“As the international press left Wukan after its historic vote, [the filmmakers] stayed on to follow the newly elected village committee in action.” – Al Jazeera
In late 2011, Wukan, a village in southern China, captured international attention when it rose up against decades of corrupt rule. For weeks, demonstrators flooded the streets calling for their leaders who had held power for more than 40 years, to resign and return land stolen from the community. The odds appeared insurmountable – Chinese authorities are not known for tolerating dissent. Still, despite a crackdown and the death of a leading activist, the unthinkable happened in Wukan – the Village Committee fell and democratic elections were announced. So what happens after a successful uprising?

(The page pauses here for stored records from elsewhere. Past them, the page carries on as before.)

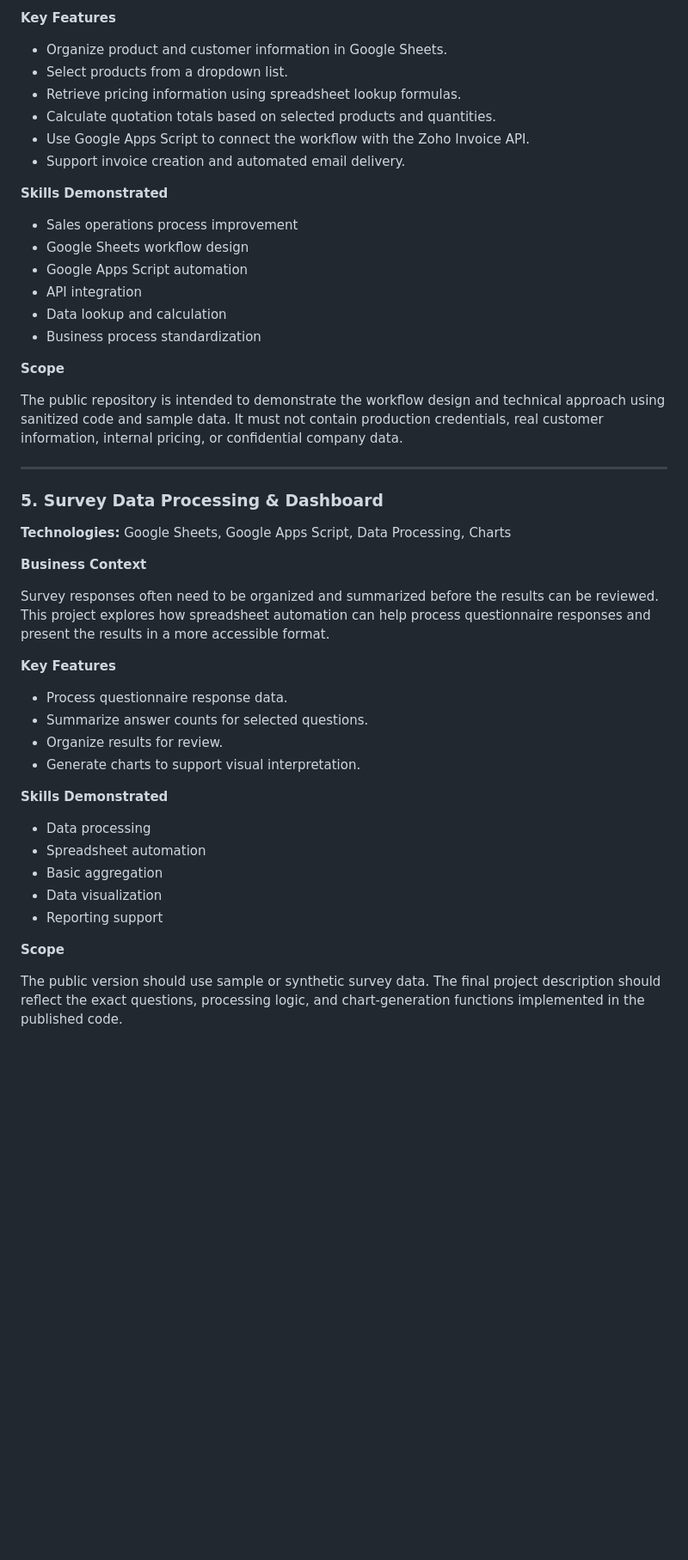
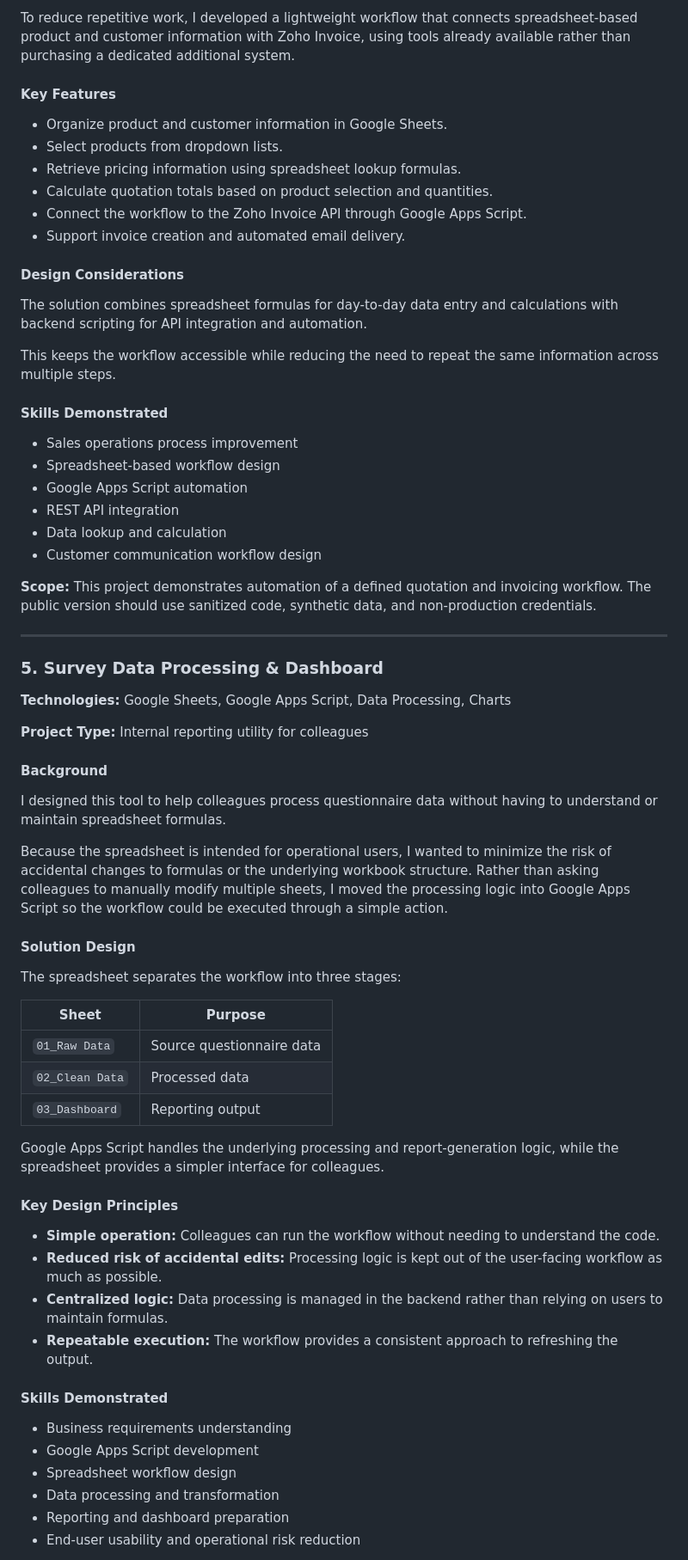
Before and after one commit to Cherry-ops-toolkit/business-automation-portfolio, a Markdown page: README.md, the part around one of its changes. Shown at 86% size. Rendered like a GitHub page; blank space fills up the shorter version.

```diff
--- a/README.md
+++ b/README.md
@@ -125,25 +145,31 @@ With limited budget for additional software, I developed a workflow using tools
 
-**Key Features**
+To reduce repetitive work, I developed a lightweight workflow that connects spreadsheet-based product and customer information with Zoho Invoice, using tools already available rather than purchasing a dedicated additional system.
+
+#### Key Features
 
 - Organize product and customer information in Google Sheets.
-- Select products from a dropdown list.
+- Select products from dropdown lists.
 - Retrieve pricing information using spreadsheet lookup formulas.
-- Calculate quotation totals based on selected products and quantities.
-- Use Google Apps Script to connect the workflow with the Zoho Invoice API.
+- Calculate quotation totals based on product selection and quantities.
+- Connect the workflow to the Zoho Invoice API through Google Apps Script.
 - Support invoice creation and automated email delivery.
 
-**Skills Demonstrated**
+#### Design Considerations
+
+The solution combines spreadsheet formulas for day-to-day data entry and calculations with backend scripting for API integration and automation.
+
+This keeps the workflow accessible while reducing the need to repeat the same information across multiple steps.
+
+#### Skills Demonstrated
 
 - Sales operations process improvement
-- Google Sheets workflow design
+- Spreadsheet-based workflow design
 - Google Apps Script automation
-- API integration
+- REST API integration
 - Data lookup and calculation
-- Business process standardization
+- Customer communication workflow design
 
-**Scope**
-
-The public repository is intended to demonstrate the workflow design and technical approach using sanitized code and sample data. It must not contain production credentials, real customer information, internal pricing, or confidential company data.
+**Scope:** This project demonstrates automation of a defined quotation and invoicing workflow. The public version should use sanitized code, synthetic data, and non-production credentials.
 
 ---
 
@@ -151,25 +177,39 @@ The public repository is intended to demonstrate the workflow design and technic
 
 **Technologies:** Google Sheets, Google Apps Script, Data Processing, Charts
 
-**Business Context**
+**Project Type:** Internal reporting utility for colleagues
 
-Survey responses often need to be organized and summarized before the results can be reviewed. This project explores how spreadsheet automation can help process questionnaire responses and present the results in a more accessible format.
+#### Background
 
-**Key Features**
+I designed this tool to help colleagues process questionnaire data without having to understand or maintain spreadsheet formulas.
 
-- Process questionnaire response data.
-- Summarize answer counts for selected questions.
-- Organize results for review.
-- Generate charts to support visual interpretation.
+Because the spreadsheet is intended for operational users, I wanted to minimize the risk of accidental changes to formulas or the underlying workbook structure. Rather than asking colleagues to manually modify multiple sheets, I moved the processing logic into Google Apps Script so the workflow could be executed through a simple action.
 
-**Skills Demonstrated**
+#### Solution Design
 
-- Data processing
-- Spreadsheet automation
-- Basic aggregation
-- Data visualization
-- Reporting support
+The spreadsheet separates the workflow into three stages:
 
-**Scope**
+| Sheet | Purpose |
+|---|---|
+| `01_Raw Data` | Source questionnaire data |
+| `02_Clean Data` | Processed data |
+| `03_Dashboard` | Reporting output |
 
-The public version should use sample or synthetic survey data. The final project description should reflect the exact questions, processing logic, and chart-generation functions implemented in the published code.
+Google Apps Script handles the underlying processing and report-generation logic, while the spreadsheet provides a simpler interface for colleagues.
+
+#### Key Design Principles
+
+- **Simple operation:** Colleagues can run the workflow without needing to understand the code.
+- **Reduced risk of accidental edits:** Processing logic is kept out of the user-facing workflow as much as possible.
+- **Centralized logic:** Data processing is managed in the backend rather than relying on users to maintain formulas.
+- **Repeatable execution:** The workflow provides a consistent approach to refreshing the output.
+
+#### Skills Demonstrated
+
+- Business requirements understanding
+- Google Apps Script development
+- Spreadsheet workflow design
+- Data processing and transformation
+- Reporting and dashboard preparation
+- End-user usability and operational risk reduction
+
```
Also changed, not shown: other parts of README.md (+90 -61 lines).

From filmmakers who have spent a decade making documentaries throughout Asia comes an intimate portrait of a rural Chinese community in the midst of unprecedented change. As euphoria turns to disappointment, and hope to frustration, the new village leaders have to decide if their dreams are worth fighting for.